-- INSTRUCTIONS FOR THE TASK --
Wherever the word "encouraged" turns up in a line of the entries, copy that line.

──────── PROVIDED MATERIAL

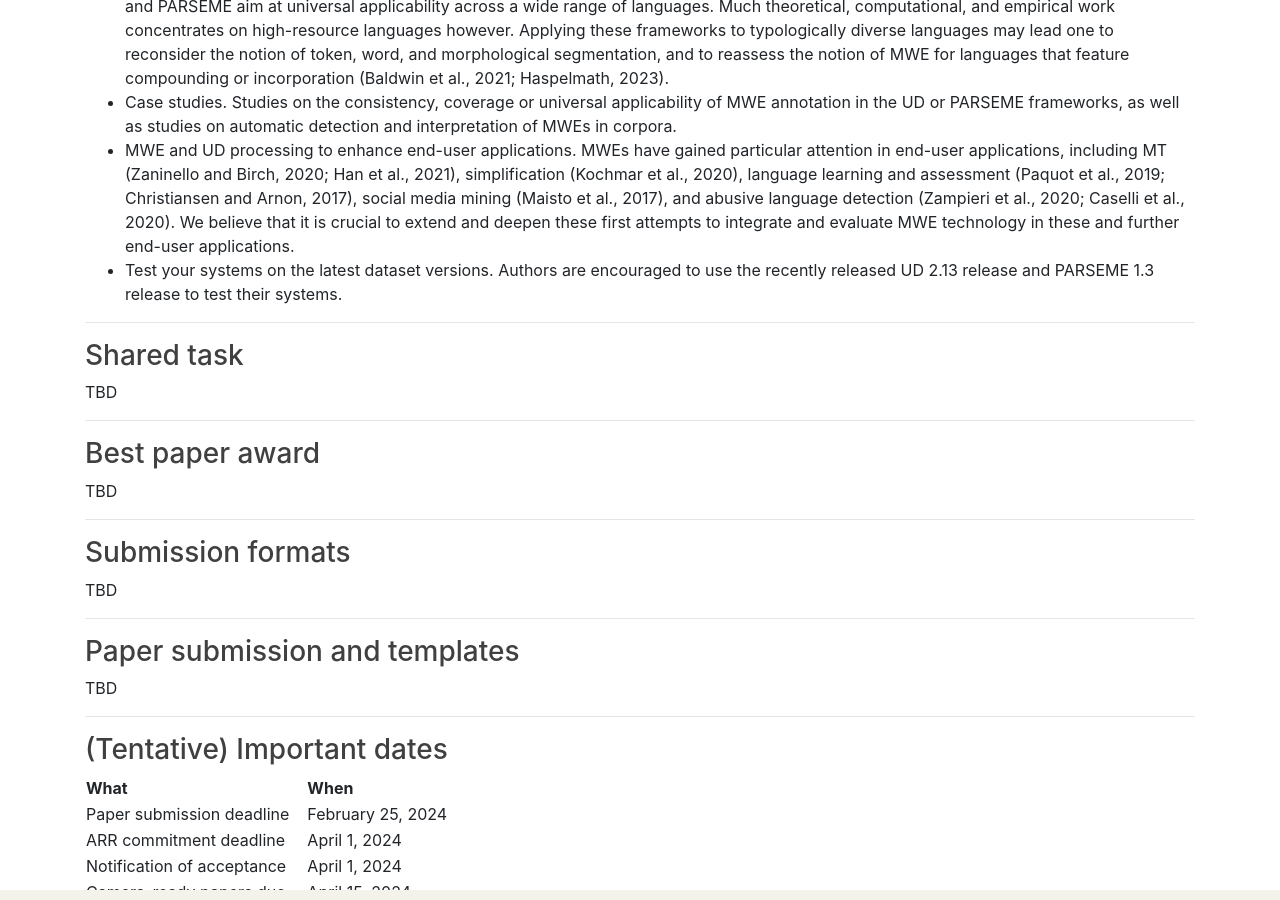
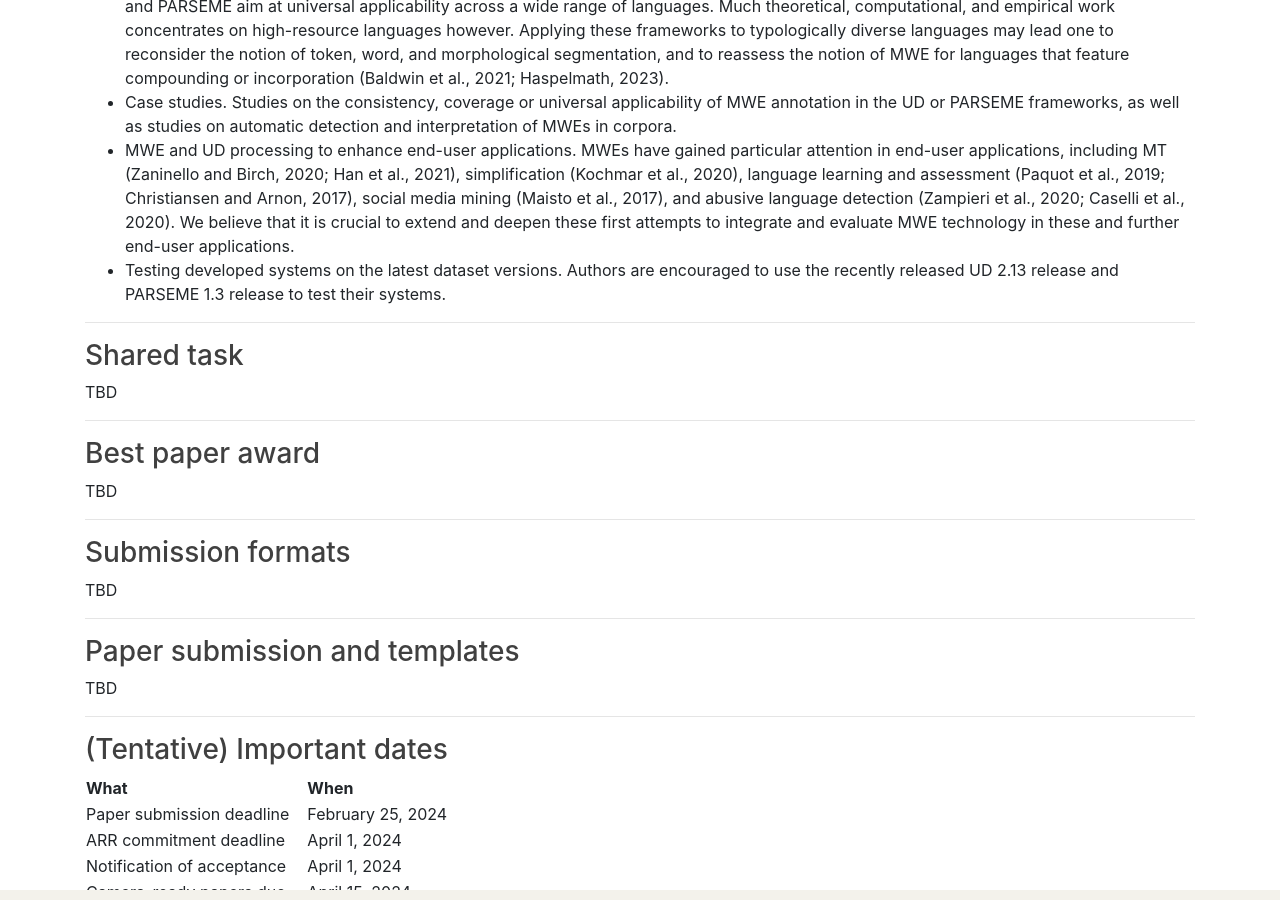
Before and after one commit to multiword/multiword.github.io, a Jekyll site: the page built from mweud2024/index.md, in a window 1280 px wide and 900 px high, scrolled down 1923 px. Built offline with Jekyll 4.4.1, drawn with Linux system fonts in a browser that asks for light colours; comment, search, counter and statistics services are not loaded.

Commit message:
Update Description

```diff
--- a/mweud2024/index.md
+++ b/mweud2024/index.md
@@ -88,7 +88,7 @@
 - Applicability of UD and MWE annotation and discovery for low-resource and typologically diverse languages and language varieties. Both UD and PARSEME aim at universal applicability across a wide range of languages. Much theoretical, computational, and empirical work concentrates on high-resource languages however. Applying these frameworks to typologically diverse languages may lead one to reconsider the notion of token, word, and morphological segmentation, and to reassess the notion of MWE for languages that feature compounding or incorporation (Baldwin et al., 2021; Haspelmath, 2023).
 - Case studies.  Studies on the  consistency,  coverage or universal applicability of MWE annotation in the UD or PARSEME frameworks, as well as studies on automatic detection and interpretation of MWEs in corpora.
 - MWE and UD processing to enhance end-user applications. MWEs have gained particular attention in end-user applications, including MT (Zaninello and Birch, 2020; Han et al., 2021), simplification (Kochmar et al., 2020), language learning and assessment (Paquot et al., 2019; Christiansen and Arnon, 2017), social media mining (Maisto et al., 2017), and abusive language detection (Zampieri et al., 2020; Caselli et al., 2020). We believe that it is crucial to extend and deepen these first attempts to integrate and evaluate MWE technology in these and further end-user applications.
-- Test your systems on the latest dataset versions. Authors are encouraged to use the recently released UD 2.13 release and PARSEME 1.3 release to test their systems.
+- Testing developed systems on the latest dataset versions. Authors are encouraged to use the recently released UD 2.13 release and PARSEME 1.3 release to test their systems.
 
 
 
```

────────────────

-- RESPONSE --
-- Test your systems on the latest dataset versions. Authors are encouraged to use the recently released UD 2.13 release and PARSEME 1.3 release to test their systems.
+- Testing developed systems on the latest dataset versions. Authors are encouraged to use the recently released UD 2.13 release and PARSEME 1.3 release to test their systems.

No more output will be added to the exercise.